**TASK TO COMPLETE**
Return each line of the records below in which the string "color" turns up.

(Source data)
□ □ □ □ □ □ □
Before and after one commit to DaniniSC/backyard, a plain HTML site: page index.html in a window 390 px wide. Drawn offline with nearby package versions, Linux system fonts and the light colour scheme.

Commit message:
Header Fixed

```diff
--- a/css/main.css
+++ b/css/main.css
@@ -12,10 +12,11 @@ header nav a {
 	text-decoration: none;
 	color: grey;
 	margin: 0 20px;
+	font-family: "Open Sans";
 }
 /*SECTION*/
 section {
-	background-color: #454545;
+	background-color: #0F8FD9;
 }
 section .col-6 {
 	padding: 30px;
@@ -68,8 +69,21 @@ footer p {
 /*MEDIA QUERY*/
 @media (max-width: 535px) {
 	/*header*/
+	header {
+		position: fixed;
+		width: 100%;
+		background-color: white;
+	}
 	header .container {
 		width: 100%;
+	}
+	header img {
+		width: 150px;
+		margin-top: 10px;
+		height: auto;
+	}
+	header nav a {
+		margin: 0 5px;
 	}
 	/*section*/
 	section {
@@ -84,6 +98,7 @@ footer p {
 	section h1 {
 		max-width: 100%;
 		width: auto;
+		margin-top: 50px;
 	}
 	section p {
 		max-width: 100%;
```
□ □ □ □ □ □ □
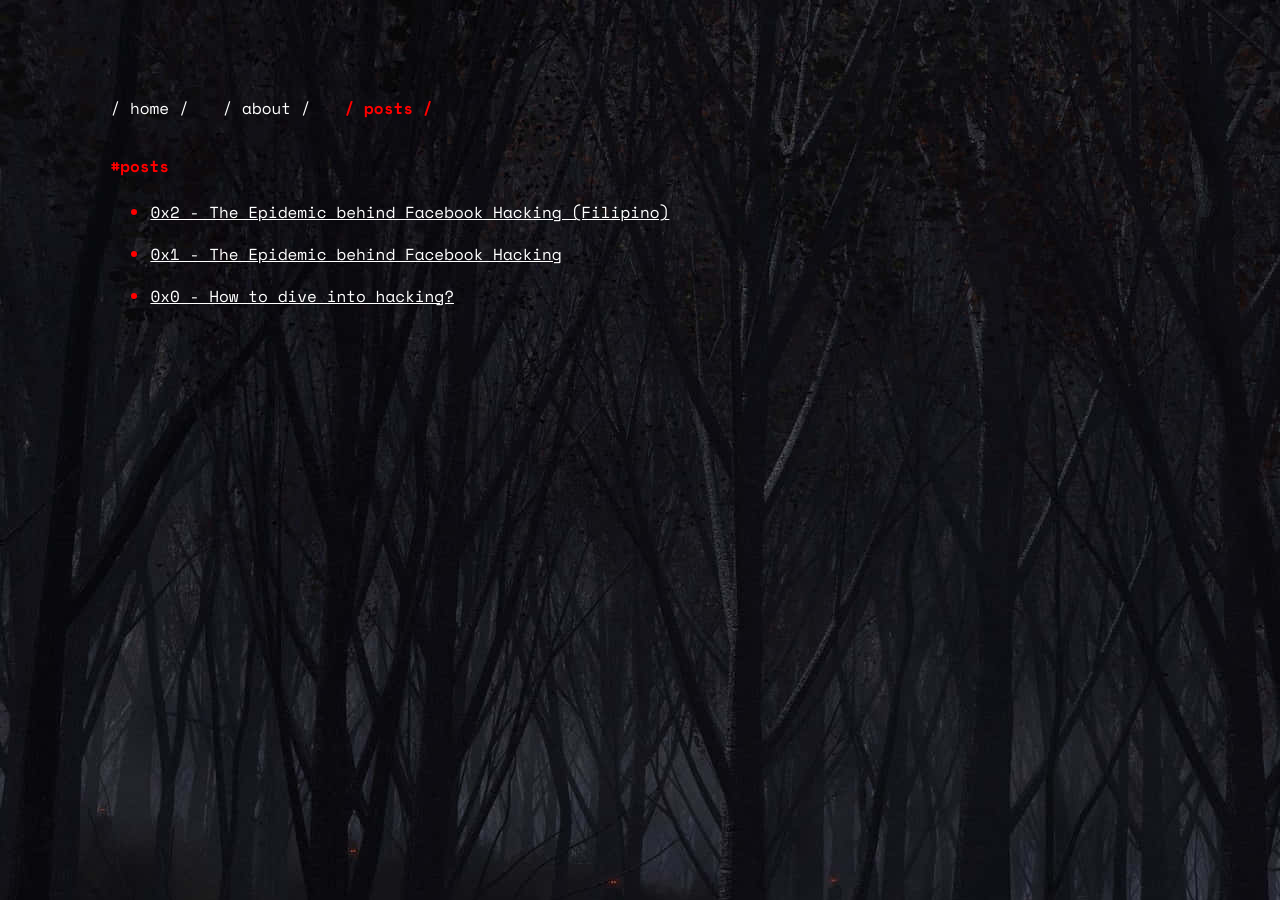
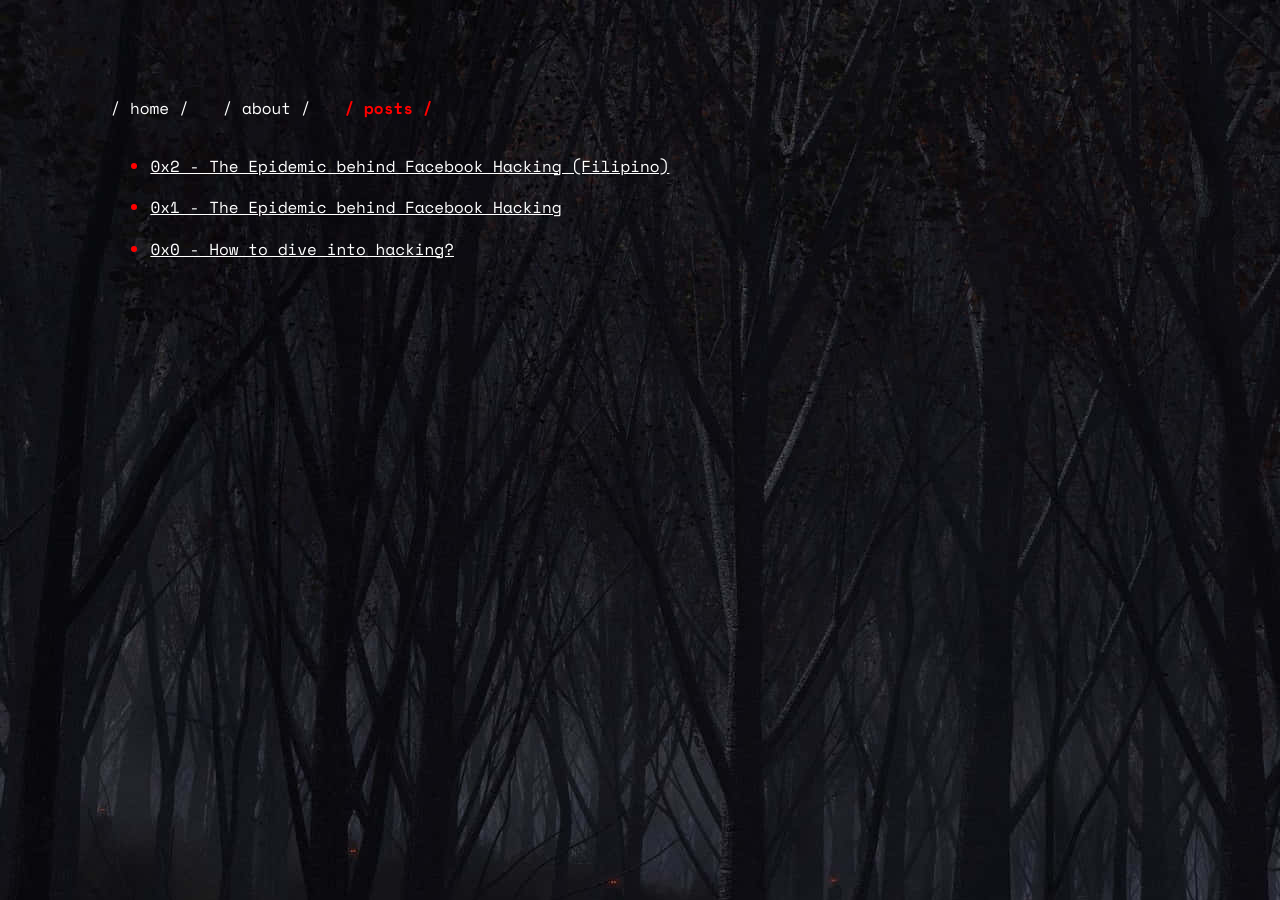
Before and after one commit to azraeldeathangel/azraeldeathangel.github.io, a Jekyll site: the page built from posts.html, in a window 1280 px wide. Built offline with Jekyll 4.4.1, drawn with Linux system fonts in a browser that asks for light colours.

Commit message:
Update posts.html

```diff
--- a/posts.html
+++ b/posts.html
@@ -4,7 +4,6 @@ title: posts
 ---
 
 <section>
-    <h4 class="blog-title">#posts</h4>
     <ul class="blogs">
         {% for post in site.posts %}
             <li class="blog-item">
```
□ □ □ □ □ □ □
**TASK OUTPUT**
 	color: grey;
-	background-color: #454545;
+	background-color: #0F8FD9;
+		background-color: white;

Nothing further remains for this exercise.